### TASK ITEM
Look below. Copy each line that has "judging" in it.

### THE DATA
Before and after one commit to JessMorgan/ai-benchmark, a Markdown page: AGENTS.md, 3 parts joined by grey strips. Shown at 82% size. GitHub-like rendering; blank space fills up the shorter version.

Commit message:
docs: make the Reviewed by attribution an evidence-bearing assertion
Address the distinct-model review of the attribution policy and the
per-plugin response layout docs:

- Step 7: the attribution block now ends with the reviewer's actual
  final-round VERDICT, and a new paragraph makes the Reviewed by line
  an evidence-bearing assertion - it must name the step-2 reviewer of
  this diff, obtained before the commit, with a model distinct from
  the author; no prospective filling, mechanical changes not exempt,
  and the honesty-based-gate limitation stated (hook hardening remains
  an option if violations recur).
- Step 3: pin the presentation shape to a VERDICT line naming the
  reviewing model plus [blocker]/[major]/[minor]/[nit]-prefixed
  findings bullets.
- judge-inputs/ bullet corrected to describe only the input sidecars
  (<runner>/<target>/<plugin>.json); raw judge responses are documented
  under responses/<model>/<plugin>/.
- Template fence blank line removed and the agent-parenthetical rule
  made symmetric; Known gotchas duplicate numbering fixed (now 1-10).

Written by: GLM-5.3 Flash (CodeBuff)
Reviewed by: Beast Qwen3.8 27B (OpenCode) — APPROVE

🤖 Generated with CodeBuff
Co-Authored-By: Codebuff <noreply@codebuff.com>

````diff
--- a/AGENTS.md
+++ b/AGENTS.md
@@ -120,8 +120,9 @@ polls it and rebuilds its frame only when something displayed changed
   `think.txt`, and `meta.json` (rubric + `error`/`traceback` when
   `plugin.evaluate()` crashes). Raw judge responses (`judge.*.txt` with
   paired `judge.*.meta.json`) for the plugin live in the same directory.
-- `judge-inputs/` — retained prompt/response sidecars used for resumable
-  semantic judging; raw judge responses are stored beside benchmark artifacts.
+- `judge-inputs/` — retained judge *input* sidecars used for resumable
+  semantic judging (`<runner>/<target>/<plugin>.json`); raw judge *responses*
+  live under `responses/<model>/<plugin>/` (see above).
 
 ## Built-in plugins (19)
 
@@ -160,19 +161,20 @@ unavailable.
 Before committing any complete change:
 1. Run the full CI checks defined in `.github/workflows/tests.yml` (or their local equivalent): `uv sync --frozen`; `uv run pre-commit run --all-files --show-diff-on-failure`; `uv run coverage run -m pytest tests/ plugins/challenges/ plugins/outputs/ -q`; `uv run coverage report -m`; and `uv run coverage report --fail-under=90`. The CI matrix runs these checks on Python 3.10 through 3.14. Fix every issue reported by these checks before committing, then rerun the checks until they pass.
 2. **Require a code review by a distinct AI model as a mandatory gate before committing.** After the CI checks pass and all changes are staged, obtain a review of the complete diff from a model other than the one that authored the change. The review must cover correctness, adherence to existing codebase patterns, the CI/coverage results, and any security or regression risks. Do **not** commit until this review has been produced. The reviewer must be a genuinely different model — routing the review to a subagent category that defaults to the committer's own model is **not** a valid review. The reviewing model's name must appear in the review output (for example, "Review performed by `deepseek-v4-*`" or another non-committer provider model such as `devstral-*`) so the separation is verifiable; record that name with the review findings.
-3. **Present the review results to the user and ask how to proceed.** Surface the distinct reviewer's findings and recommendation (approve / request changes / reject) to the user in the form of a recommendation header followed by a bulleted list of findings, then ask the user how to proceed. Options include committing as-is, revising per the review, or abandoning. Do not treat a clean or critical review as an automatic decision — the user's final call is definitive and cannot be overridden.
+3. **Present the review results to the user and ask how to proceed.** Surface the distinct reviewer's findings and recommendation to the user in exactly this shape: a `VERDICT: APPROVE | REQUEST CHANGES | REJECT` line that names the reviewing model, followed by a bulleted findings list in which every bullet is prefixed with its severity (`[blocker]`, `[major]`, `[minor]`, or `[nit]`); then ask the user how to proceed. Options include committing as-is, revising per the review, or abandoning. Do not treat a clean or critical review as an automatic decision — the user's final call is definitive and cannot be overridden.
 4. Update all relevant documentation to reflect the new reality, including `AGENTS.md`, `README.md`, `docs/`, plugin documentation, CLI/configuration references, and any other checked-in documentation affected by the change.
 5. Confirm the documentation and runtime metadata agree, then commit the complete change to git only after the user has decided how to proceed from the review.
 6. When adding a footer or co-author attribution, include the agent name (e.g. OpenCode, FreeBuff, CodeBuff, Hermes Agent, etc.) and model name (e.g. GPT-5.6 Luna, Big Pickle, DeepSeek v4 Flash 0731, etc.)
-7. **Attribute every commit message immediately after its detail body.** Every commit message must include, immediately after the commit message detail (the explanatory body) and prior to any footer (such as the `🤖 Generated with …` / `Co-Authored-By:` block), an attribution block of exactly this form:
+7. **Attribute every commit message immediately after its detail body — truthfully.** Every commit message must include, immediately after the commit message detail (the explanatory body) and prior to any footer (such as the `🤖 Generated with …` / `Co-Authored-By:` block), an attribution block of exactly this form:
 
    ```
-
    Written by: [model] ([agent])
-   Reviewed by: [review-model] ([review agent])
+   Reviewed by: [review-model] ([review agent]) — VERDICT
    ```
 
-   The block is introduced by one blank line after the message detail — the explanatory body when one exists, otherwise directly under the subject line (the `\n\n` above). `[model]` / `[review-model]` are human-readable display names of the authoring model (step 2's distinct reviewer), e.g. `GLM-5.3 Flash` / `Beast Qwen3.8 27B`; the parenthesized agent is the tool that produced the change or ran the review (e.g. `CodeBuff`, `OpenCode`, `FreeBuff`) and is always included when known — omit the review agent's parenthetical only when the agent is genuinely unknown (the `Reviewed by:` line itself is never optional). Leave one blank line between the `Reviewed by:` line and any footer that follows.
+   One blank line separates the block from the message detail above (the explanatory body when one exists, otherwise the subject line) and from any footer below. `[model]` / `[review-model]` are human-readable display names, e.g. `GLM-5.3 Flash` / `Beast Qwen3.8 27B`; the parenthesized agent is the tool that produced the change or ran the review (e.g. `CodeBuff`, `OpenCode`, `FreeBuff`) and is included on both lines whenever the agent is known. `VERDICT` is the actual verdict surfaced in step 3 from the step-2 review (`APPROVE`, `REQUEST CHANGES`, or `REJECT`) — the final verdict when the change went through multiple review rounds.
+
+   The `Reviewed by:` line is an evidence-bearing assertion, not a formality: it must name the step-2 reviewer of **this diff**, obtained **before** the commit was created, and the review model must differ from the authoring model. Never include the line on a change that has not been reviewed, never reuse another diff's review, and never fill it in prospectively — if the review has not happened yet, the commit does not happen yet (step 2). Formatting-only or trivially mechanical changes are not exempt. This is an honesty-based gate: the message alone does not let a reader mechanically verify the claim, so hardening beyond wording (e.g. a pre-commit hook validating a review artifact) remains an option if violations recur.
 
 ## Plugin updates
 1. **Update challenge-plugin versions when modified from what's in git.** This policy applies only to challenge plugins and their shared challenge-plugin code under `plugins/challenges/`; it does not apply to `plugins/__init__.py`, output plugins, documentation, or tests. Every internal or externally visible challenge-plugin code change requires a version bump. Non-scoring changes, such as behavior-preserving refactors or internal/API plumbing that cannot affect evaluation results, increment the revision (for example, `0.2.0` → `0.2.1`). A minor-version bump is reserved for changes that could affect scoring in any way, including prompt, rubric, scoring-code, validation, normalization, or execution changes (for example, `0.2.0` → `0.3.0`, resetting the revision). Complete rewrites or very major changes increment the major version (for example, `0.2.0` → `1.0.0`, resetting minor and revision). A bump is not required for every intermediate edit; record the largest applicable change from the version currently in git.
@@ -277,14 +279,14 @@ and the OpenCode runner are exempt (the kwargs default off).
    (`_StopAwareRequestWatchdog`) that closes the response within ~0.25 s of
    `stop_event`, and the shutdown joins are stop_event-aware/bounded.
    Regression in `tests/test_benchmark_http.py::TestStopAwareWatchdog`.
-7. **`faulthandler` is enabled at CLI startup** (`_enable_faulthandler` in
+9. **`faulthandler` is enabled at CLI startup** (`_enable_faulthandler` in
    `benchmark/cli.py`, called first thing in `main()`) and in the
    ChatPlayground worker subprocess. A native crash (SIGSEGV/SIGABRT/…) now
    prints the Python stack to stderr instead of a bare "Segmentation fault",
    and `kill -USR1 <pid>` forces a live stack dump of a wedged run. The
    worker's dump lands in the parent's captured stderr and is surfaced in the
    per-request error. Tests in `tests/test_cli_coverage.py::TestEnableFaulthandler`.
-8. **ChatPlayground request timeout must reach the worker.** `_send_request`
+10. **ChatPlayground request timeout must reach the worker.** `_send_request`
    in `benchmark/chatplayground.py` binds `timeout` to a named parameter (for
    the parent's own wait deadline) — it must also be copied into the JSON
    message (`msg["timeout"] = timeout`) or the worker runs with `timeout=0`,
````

### RESPONSE TO THE TASK
-  semantic judging; raw judge responses are stored beside benchmark artifacts.
+  semantic judging (`<runner>/<target>/<plugin>.json`); raw judge *responses*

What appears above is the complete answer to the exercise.